▶ **Required action**: Copy out each line of the material below that holds the string "with".

** Recorded data follows **

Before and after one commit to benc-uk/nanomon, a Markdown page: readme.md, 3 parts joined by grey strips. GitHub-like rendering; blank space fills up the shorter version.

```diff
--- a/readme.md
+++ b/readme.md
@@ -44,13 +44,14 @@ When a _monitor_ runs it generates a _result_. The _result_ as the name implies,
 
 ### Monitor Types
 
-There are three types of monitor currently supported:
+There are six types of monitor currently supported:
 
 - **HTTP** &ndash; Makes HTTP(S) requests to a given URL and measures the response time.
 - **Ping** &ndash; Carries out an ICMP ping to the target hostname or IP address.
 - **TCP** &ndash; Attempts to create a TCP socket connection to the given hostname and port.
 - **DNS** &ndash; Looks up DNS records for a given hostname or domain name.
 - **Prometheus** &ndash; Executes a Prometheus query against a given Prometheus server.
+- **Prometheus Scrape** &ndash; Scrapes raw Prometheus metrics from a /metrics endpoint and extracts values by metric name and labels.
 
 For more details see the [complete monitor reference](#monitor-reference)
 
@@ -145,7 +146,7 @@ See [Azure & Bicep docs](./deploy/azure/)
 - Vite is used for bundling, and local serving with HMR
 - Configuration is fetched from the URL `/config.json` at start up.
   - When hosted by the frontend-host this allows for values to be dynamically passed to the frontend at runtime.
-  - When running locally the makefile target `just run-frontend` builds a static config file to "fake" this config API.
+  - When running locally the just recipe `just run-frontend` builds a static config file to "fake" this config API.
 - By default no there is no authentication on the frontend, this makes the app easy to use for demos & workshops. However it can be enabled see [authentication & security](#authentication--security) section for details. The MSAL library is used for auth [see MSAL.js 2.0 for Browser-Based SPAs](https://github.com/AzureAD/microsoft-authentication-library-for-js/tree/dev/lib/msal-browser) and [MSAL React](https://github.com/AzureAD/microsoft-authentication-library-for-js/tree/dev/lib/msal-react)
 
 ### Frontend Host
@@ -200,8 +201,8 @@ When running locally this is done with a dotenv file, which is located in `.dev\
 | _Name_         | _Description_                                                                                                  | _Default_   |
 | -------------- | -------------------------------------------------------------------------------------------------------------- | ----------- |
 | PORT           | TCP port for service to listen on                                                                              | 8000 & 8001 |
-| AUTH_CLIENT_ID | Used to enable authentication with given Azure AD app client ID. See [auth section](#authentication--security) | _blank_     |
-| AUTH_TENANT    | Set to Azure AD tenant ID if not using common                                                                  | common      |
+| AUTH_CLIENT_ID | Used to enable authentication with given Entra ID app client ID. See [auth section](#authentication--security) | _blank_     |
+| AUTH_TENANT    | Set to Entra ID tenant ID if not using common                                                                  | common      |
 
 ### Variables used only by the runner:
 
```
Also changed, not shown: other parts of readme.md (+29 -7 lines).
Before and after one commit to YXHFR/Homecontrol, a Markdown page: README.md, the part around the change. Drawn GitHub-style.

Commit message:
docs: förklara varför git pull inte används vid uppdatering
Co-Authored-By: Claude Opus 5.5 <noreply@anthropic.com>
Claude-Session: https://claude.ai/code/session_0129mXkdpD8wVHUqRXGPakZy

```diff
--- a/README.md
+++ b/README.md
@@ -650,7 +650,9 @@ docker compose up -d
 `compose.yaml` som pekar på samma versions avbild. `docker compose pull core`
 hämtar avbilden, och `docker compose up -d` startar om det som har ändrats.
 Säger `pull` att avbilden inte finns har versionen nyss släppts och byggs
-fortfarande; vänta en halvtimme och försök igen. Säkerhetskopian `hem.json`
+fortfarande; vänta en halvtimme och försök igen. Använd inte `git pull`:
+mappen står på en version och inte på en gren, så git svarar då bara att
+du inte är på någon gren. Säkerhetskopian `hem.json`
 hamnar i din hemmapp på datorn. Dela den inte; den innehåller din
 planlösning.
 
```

** End of Recorded data **

▶ **Written solution**:
 - Vite is used for bundling, and local serving with HMR
@@ -200,8 +201,8 @@ When running locally this is done with a dotenv file, which is located in `.dev\
-| AUTH_CLIENT_ID | Used to enable authentication with given Azure AD app client ID. See [auth section](#authentication--security) | _blank_     |
+| AUTH_CLIENT_ID | Used to enable authentication with given Entra ID app client ID. See [auth section](#authentication--security) | _blank_     |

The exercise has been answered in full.